Château de Langoiran was built in the 13th century by the Escoussans family, one of the most famous families of Gascony. The donjon (fortified central tower) is one of the largest in France. It overlooks the Garonne Valley and offers a good view for visitors.
The castle of Langoiran was owned successively by the families of Escoussans, Albret (from 1345 to 1378), and Montferrand (from 1378 to 1590). Bertrand III de Montferrand was Soudan de la Trau. He married Isabelle de Preissac, daughter of Arnaud de Preissac, Soudan de La Trau, (member of the Order of the Garter) and Marguerite of Stratton (daughter of John of Stratton).
After being ruined by multiple unsuccessful wars, the owners were forced to sell their land and the castle to a gentry family from Bordeaux: the Arnoulds. The castle of Langoiran and its seignory were mentioned as early as the 11th century. The older parts of the remaining castle date from the 13th century and the Renaissance.
The seignory of Langoiran was one of the most famous and powerful of the Duchy of Aquitaine. For centuries, it had been involved in quarrels between the kings of France and England, both hoping to obtain its accession. When the Duchy of Aquitaine belonged to the English kings and not to the Kingdom, the successors of Henry II Plantagenet were called 'Kings of England and Aquitaine'.
The Lords of Langoiran always supported the King-Duke, other than Bérard d'Albret, who had to fight at the end of his life on behalf of the King of France.References:

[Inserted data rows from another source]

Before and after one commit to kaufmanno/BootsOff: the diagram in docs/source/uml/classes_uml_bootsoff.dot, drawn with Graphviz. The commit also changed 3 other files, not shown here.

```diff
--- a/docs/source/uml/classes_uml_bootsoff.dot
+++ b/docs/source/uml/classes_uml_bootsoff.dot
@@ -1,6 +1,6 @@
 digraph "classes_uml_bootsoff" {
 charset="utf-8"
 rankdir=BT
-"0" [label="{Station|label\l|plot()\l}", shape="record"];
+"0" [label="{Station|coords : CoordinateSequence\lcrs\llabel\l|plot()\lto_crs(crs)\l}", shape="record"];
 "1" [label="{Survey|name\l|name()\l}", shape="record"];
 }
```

Varberg Fortress was built in 1287-1300 by count Jacob Nielsen as protection against his Danish king, who had declared him an outlaw after the murder of King Eric V of Denmark. Jacob had close connections with king Eric II of Norway and as a result got substantial Norwegian assistance with the construction. The fortress, as well as half the county, became Norwegian in 1305.

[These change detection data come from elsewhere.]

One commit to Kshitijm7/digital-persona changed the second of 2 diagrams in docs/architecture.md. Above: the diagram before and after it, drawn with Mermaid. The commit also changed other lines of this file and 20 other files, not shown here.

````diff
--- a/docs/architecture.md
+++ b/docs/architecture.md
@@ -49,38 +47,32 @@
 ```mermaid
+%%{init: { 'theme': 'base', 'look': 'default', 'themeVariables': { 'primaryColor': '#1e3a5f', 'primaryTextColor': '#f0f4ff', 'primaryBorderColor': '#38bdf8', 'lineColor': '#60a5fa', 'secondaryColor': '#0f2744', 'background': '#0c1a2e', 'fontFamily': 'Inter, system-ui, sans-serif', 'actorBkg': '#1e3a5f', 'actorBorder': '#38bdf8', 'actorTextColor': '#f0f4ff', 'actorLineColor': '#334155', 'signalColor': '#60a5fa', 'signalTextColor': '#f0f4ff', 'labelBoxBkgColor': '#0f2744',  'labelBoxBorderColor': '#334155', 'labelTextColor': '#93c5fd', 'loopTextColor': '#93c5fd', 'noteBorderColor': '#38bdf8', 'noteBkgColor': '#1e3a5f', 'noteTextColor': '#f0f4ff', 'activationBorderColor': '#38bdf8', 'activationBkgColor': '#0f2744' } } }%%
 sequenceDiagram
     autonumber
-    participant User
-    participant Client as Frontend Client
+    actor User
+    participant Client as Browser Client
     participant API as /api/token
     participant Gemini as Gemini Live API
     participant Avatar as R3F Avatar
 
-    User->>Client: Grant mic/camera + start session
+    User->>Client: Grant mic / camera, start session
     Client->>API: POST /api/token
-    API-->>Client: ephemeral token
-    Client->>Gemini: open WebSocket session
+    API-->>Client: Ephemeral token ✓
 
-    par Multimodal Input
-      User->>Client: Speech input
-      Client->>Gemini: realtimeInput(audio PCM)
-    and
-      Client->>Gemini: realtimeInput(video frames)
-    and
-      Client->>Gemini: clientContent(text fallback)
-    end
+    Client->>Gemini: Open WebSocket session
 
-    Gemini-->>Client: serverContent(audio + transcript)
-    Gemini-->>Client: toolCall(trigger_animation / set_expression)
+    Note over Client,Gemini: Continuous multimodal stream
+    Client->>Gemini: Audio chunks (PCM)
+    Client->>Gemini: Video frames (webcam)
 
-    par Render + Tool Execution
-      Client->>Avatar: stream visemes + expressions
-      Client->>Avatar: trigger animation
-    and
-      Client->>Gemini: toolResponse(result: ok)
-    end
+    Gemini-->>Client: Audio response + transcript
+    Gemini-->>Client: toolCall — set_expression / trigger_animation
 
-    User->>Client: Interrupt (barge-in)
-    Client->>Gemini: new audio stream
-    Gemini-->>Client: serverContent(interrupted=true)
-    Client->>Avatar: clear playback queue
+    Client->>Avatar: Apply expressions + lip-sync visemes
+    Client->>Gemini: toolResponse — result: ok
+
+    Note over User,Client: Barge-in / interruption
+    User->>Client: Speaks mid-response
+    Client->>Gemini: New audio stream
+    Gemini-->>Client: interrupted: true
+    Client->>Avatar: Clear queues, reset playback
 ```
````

King Eric's grand daughter, Ingeborg Håkansdotter, inherited the area from her father, King Haakon V of Norway. She and her husband, Eric, Duke of Södermanland, established a semi-independent state out of their Norwegian, Swedish and Danish counties until the death of Erik. They spent considerable time at the fortress. Their son, King Magnus IV of Sweden (Magnus VII of Norway), spent much time at the fortress as well.
The fortress was augmented during the late 16th and early 17th century on order by King Christian IV of Denmark. However, after the Treaty of Brömsebro in 1645 the fortress became Swedish. It was used as a military installation until 1830 and as a prison from the end of the 17th Century until 1931.
It is currently used as a museum and bed and breakfast as well as private accommodation. The moat of the fortress is said to be inhabited by a small lake monster. In August 2006, a couple of witnesses claimed to have seen the monster emerge from the dark water and devour a duck. The creature is described as brown, hairless and with a 40 cm long tail.